#### The records ####
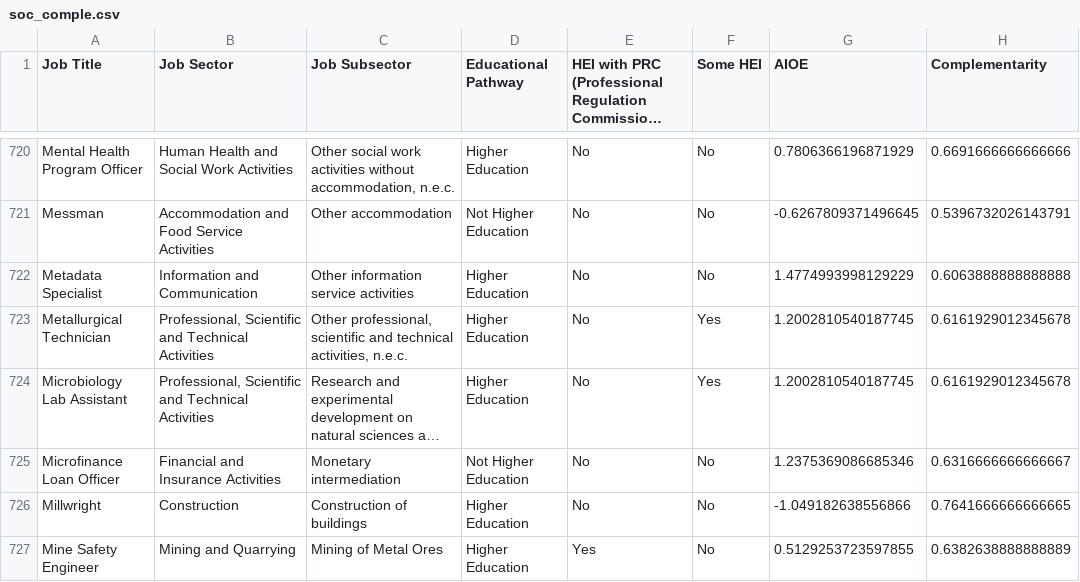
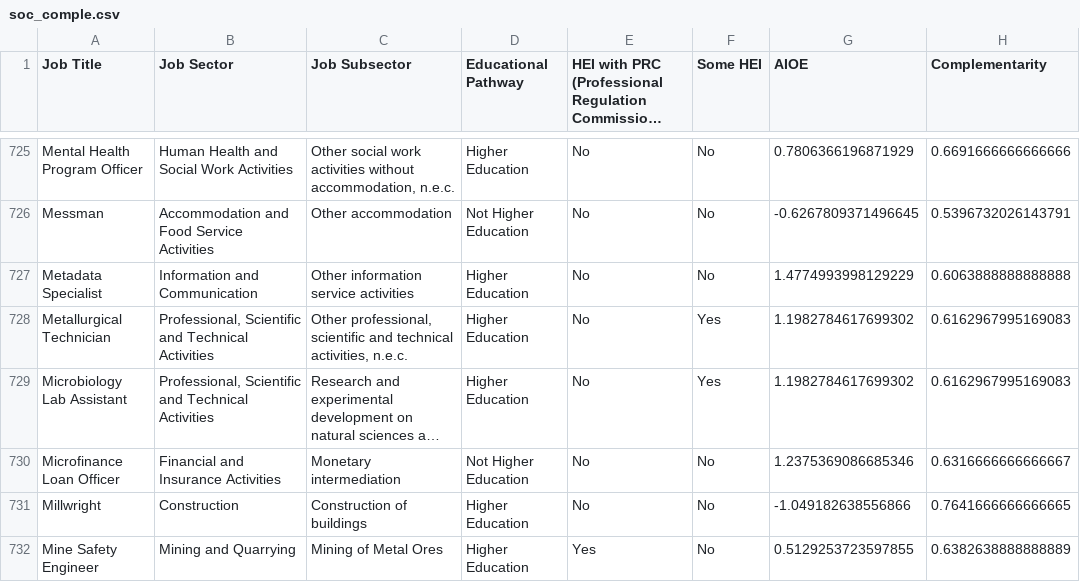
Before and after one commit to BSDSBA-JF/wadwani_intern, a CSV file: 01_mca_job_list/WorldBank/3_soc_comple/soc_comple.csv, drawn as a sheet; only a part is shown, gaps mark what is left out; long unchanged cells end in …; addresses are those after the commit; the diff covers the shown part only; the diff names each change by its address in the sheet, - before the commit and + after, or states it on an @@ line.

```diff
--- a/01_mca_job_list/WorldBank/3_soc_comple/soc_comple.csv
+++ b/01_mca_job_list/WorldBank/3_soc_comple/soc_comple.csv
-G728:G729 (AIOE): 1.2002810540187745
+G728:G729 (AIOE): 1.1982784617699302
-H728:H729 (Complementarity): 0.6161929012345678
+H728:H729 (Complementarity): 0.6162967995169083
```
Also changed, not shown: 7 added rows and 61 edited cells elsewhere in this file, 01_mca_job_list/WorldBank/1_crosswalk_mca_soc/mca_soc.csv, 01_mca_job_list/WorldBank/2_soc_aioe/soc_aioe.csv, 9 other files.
####
#### The records ####
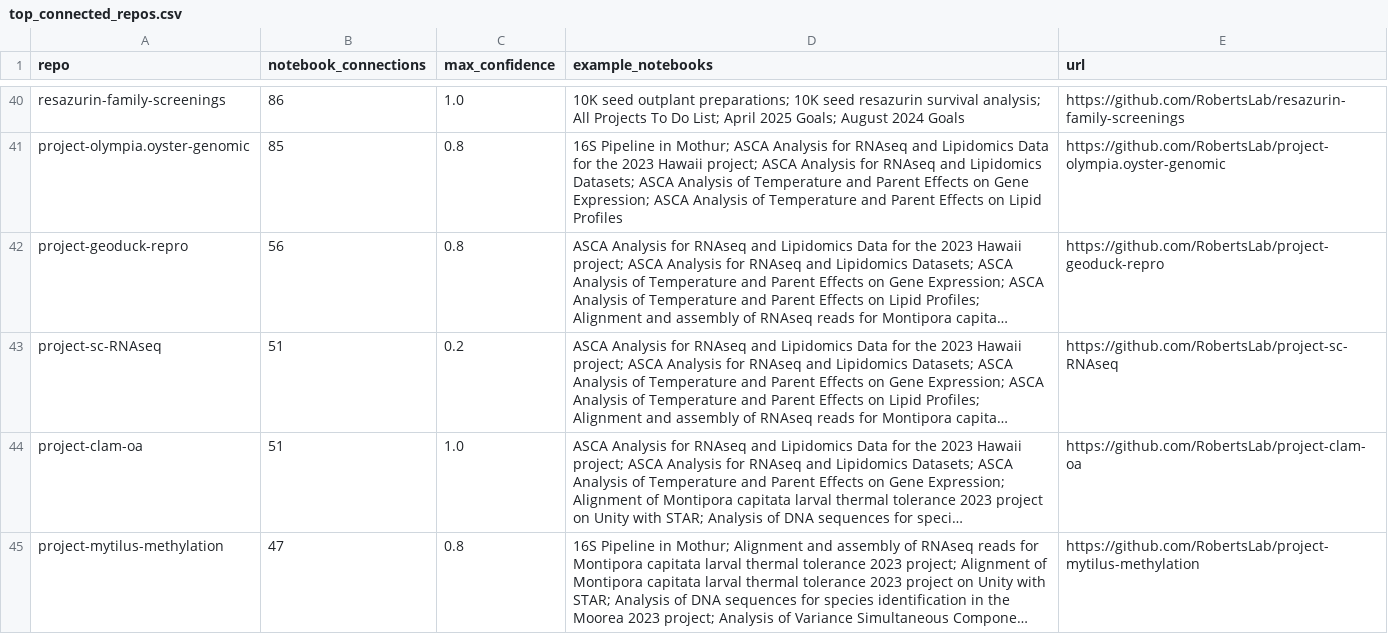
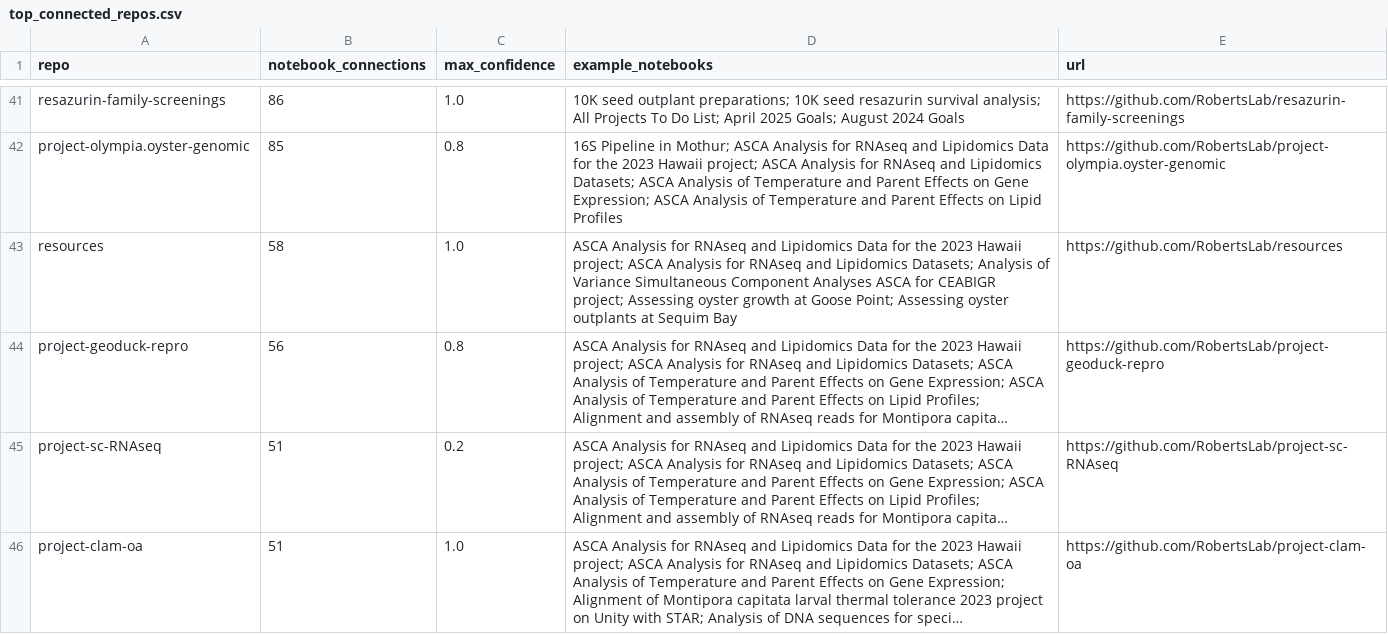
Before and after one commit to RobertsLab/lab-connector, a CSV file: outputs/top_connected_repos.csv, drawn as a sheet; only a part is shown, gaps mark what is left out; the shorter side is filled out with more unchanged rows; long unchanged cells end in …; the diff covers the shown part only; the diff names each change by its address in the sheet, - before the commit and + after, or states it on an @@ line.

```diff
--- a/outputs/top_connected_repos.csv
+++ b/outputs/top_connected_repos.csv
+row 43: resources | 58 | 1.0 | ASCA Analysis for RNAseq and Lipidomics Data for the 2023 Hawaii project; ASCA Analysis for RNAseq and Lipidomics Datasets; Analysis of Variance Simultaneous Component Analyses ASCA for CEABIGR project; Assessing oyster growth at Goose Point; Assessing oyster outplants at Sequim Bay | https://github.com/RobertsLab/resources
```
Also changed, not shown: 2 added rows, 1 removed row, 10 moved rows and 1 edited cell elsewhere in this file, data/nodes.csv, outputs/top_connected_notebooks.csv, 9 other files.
####
▶ [Task to complete]: Wherever a line holds the word "rows", copy that line out of the entries above.

▶ [Solution for this exercise]:
Also changed, not shown: 7 added rows and 61 edited cells elsewhere in this file, 01_mca_job_list/WorldBank/1_crosswalk_mca_soc/mca_soc.csv, 01_mca_job_list/WorldBank/2_soc_aioe/soc_aioe.csv, 9 other files.
Before and after one commit to RobertsLab/lab-connector, a CSV file: outputs/top_connected_repos.csv, drawn as a sheet; only a part is shown, gaps mark what is left out; the shorter side is filled out with more unchanged rows; long unchanged cells end in …; the diff covers the shown part only; the diff names each change by its address in the sheet, - before the commit and + after, or states it on an @@ line.
Also changed, not shown: 2 added rows, 1 removed row, 10 moved rows and 1 edited cell elsewhere in this file, data/nodes.csv, outputs/top_connected_notebooks.csv, 9 other files.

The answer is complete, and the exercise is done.